-------- SOURCE MATERIAL

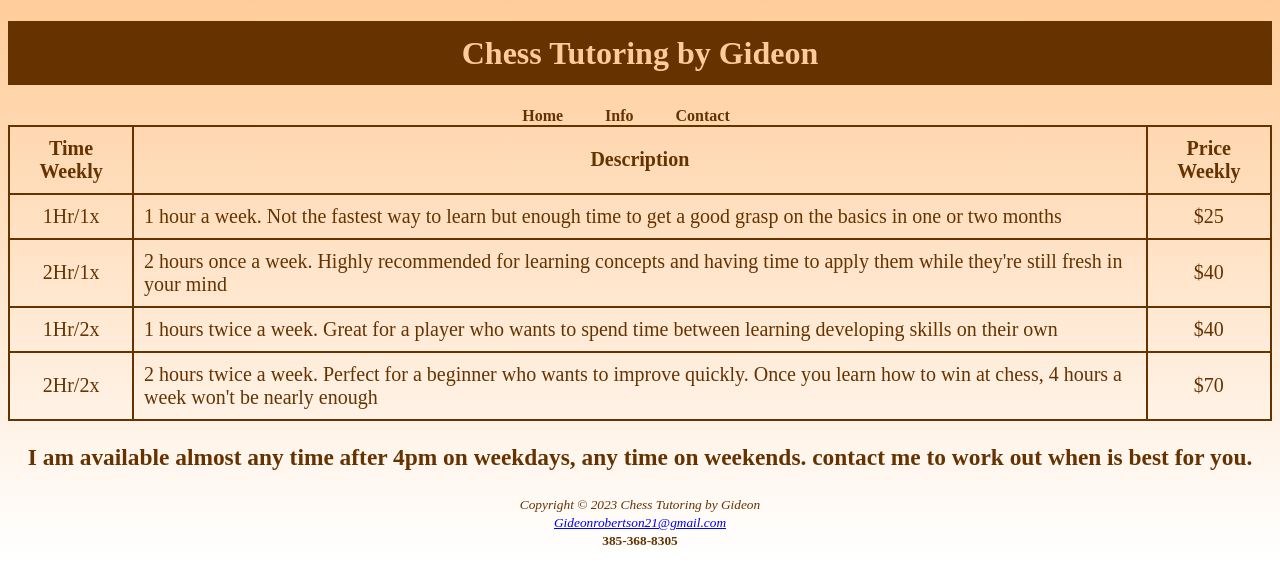
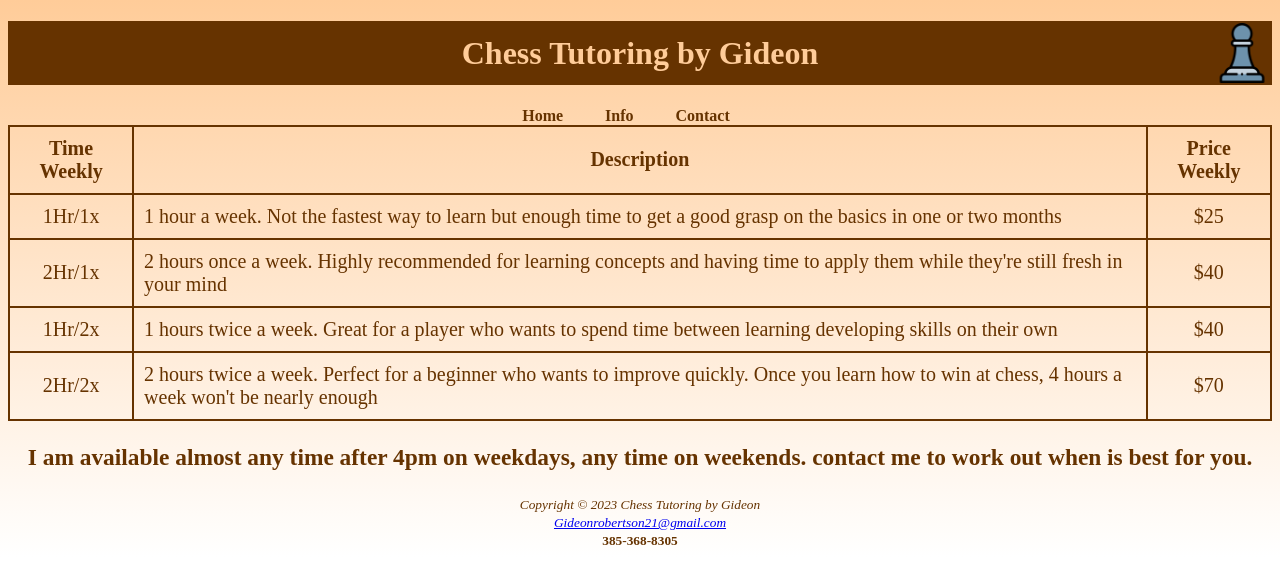
Before and after one commit to grobertson123/GideonRobertson.github.io, a plain HTML site: page info.html in a window 1280 px wide. Drawn offline with Linux system fonts and the light colour scheme.

Commit message:
Change Again

```diff
--- a/chess.css
+++ b/chess.css
@@ -8,7 +8,7 @@ header {
     background-color: #663300;
     color: #FFCC99;
     line-height: 400%;
-    background-image: url(../M2\ Competency\ Project/Images/Pawn.png);
+    background-image: url(./Images/Pawn.png);
     background-size: 60px;
     background-position: right;
     background-repeat: no-repeat;
```
Also changed, not shown: index.html (+1 -1 lines).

----------------

#### WORK INSTRUCTION:
When you reach a picture, pass over it; write out all other material exactly.

#### RESPONSE FOR THIS EXERCISE:
Before and after one commit to grobertson123/GideonRobertson.github.io, a plain HTML site: page info.html in a window 1280 px wide. Drawn offline with Linux system fonts and the light colour scheme.

Commit message:
Change Again

```diff
--- a/chess.css
+++ b/chess.css
@@ -8,7 +8,7 @@ header {
     background-color: #663300;
     color: #FFCC99;
     line-height: 400%;
-    background-image: url(../M2\ Competency\ Project/Images/Pawn.png);
+    background-image: url(./Images/Pawn.png);
     background-size: 60px;
     background-position: right;
     background-repeat: no-repeat;
```
Also changed, not shown: index.html (+1 -1 lines).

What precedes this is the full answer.